# ACTION ITEM:
The goal here is an exact copy of the entries below, without their pictures.

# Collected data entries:
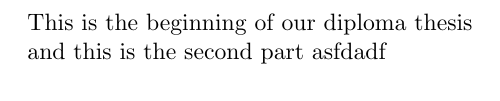
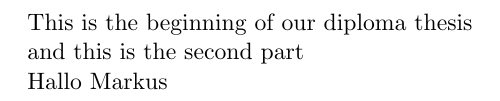
Before and after one commit to susmad15/diplomathesis, a LaTeX document (main.tex): part of the page, cut so that both start at the same text. Compiled offline with pdfLaTeX.

Commit message:
Markus First Commit

```diff
--- a/main.tex
+++ b/main.tex
@@ -8,6 +8,7 @@
     This is the beginning of our diploma thesis
 
     and this is the second part
-    asfdadf
+
+    Hallo Markus
 
 \end{document}
```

# EXPECTED ANSWER:
Before and after one commit to susmad15/diplomathesis, a LaTeX document (main.tex): part of the page, cut so that both start at the same text. Compiled offline with pdfLaTeX.

Commit message:
Markus First Commit

```diff
--- a/main.tex
+++ b/main.tex
@@ -8,6 +8,7 @@
     This is the beginning of our diploma thesis
 
     and this is the second part
-    asfdadf
+
+    Hallo Markus
 
 \end{document}
```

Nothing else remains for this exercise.